Three Centuries of Educating Architects in North America
400 pp., 8 x 10 in, 150 images, mostly color, exact number TK
- Published: February 17, 2012
The first comprehensive history of architecture education in North America, offering a chronological overview and a topical lexicon.
Rooted in the British apprenticeship system, the French Beaux-Arts, and the German polytechnical schools, architecture education in North America has had a unique history spanning almost three hundred years. Although architects in the United States and Canada began to identify themselves as professionals by the late eighteenth century, it was not until nearly a century later that North American universities began to offer formal architectural training; the first program was established at MIT in 1865. Today most architects receive their training within an academic setting that draws on the humanities, fine arts, applied science, and public service for its philosophy and methodology. This book, published in conjunction with the centennial of the Association of Collegiate Schools of Architecture (ACSA), provides the first comprehensive history of North American architecture education.
Architecture School opens with six chronological essays, each devoted to a major period of development: before 1860; 1860–1920; 1920–1940; 1940–1968; 1968–1990; and 1990 to the present. This overview is followed by a “lexicon” containing shorter articles on more than two dozen topics that have figured centrally in archictecture education's history, from competitions and design pedagogy to research, structures, studio culture, and travel.
The essays are fascinating, the authors well known, and the content relevant to architectural historians, authors, writers, critics, and students.

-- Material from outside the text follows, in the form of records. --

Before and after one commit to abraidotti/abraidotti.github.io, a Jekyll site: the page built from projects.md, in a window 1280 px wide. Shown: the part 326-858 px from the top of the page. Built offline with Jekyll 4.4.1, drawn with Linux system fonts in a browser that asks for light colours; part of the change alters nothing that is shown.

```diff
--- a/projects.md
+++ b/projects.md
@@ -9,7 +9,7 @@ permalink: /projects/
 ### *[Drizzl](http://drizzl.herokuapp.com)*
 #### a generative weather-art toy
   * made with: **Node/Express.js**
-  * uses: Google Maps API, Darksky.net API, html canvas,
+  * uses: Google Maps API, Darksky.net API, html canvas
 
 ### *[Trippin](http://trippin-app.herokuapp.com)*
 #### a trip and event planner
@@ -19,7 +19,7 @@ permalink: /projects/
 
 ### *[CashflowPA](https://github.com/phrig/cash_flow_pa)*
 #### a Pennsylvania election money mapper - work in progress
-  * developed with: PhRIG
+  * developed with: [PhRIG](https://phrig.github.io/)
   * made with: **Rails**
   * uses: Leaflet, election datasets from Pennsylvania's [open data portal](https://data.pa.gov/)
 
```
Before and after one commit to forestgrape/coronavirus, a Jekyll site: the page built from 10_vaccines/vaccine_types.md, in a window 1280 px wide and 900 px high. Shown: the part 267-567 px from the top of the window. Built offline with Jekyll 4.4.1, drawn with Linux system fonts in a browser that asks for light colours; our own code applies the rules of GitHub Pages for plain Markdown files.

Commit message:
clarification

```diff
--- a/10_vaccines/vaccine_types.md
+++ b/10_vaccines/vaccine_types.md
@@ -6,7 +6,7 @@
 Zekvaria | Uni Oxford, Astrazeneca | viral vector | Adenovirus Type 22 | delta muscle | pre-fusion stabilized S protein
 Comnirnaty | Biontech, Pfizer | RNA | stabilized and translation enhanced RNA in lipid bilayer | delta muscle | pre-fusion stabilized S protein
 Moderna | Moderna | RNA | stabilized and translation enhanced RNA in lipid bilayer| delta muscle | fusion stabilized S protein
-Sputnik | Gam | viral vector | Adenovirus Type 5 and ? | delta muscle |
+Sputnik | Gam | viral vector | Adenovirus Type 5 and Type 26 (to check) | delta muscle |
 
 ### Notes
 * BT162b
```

Extremely well written, edited, and illustrated, this book should be of interest and value to architects and anyone who hopes to understand them.